It’s not easy to get Relan to take you under his wing, however. Whereas Y Combinator has about 40 spots in its three-month boot camps, YouWeb takes only two to three entrepreneurs a year. Applicants need to pass a two to three month-long interview process. This involves not only the normal get-to-know you questions and technical tests of programming skill. Applicants who get far enough also get sent home with several books on entrepreneurship and innovation for a month. Afterwards, Relan probes them with questions about what they learned. The point, he says, is to build up a “mental map” of the person he may be investing in.

And if YouWeb takes only a few people each year, that’s because it invests a lot more in them.

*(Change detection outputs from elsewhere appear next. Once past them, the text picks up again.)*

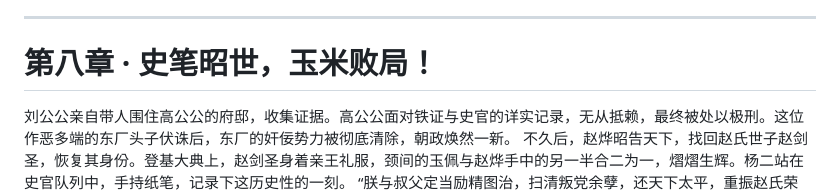
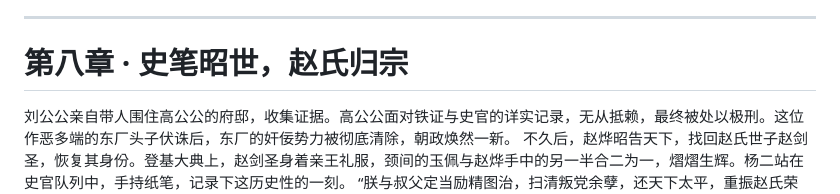
Before and after one commit to Photon-han/Photon-han.github.io, a Markdown page: novels/残唐孤脉.md, the part around one of its changes. Rendered like a GitHub page.

```diff
--- a/novels/残唐孤脉.md
+++ b/novels/残唐孤脉.md
@@ -77,7 +83,8 @@
 高公公瘫倒在地，面如死灰，颤声道：“你……你们竟敢……” 杨二冷笑：“高公公勾结外敌，残害忠良，罪证确凿。陛下，臣愿请旨将高公公及其党羽押入诏狱，以正国法！”
 
 ---
-# 第八章 · 史笔昭世，玉米败局！
+# 第八章 · 史笔昭世，赵氏归宗
+
 刘公公亲自带人围住高公公的府邸，收集证据。高公公面对铁证与史官的详实记录，无从抵赖，最终被处以极刑。这位作恶多端的东厂头子伏诛后，东厂的奸佞势力被彻底清除，朝政焕然一新。
 不久后，赵烨昭告天下，找回赵氏世子赵剑圣，恢复其身份。登基大典上，赵剑圣身着亲王礼服，颈间的玉佩与赵烨手中的另一半合二为一，熠熠生辉。杨二站在史官队列中，手持纸笔，记录下这历史性的一刻。
 “朕与叔父定当励精图治，扫清叛党余孽，还天下太平，重振赵氏荣光！” 赵剑圣的声音洪亮，传遍长安街巷。杨二低头写下：“安史之乱后五年，赵氏遗脉归宗，奸佞伏诛，天下望治。” 他望着台上意气风发的世子，心中无比庆幸自己当初的选择 —— 身为史官，不仅记录了历史，更参与了历史，这便是他一生最大的荣耀。
```
Also changed, not shown: other parts of novels/残唐孤脉.md (+7 -1 lines).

Y Combinator gives its startups an average of $18,000, and training in a three-month boot camp. But YouWeb gives its first-time entrepreneurs $60,000 for an entire year, “no questions asked,” and provides seed money if and when they create a startup. Relan likens his model to Google employees’ “20% time” they get to spend working on side projects. In YouWeb, entrepreneurs get to work on any ’side project’ they want, with the goal of creating a successful startup, for a year. Relan takes the role of co-founder during a startup’s incubation phase and then becomes chairman of the board when the company is spun out.

Relan has already coached six entrepreneurs in YouWeb’s three-year history. His mission is to “touch one hundred entrepreneurs before I leave this planet,” at a rate of two to three per year. Why one hundred? He figures if even just two of them go on to do the same (and likewise for each of them), what he has done will have positive exponential effects. “For me this is not work,” he says. “This is the most fun I can possibly imagine having.”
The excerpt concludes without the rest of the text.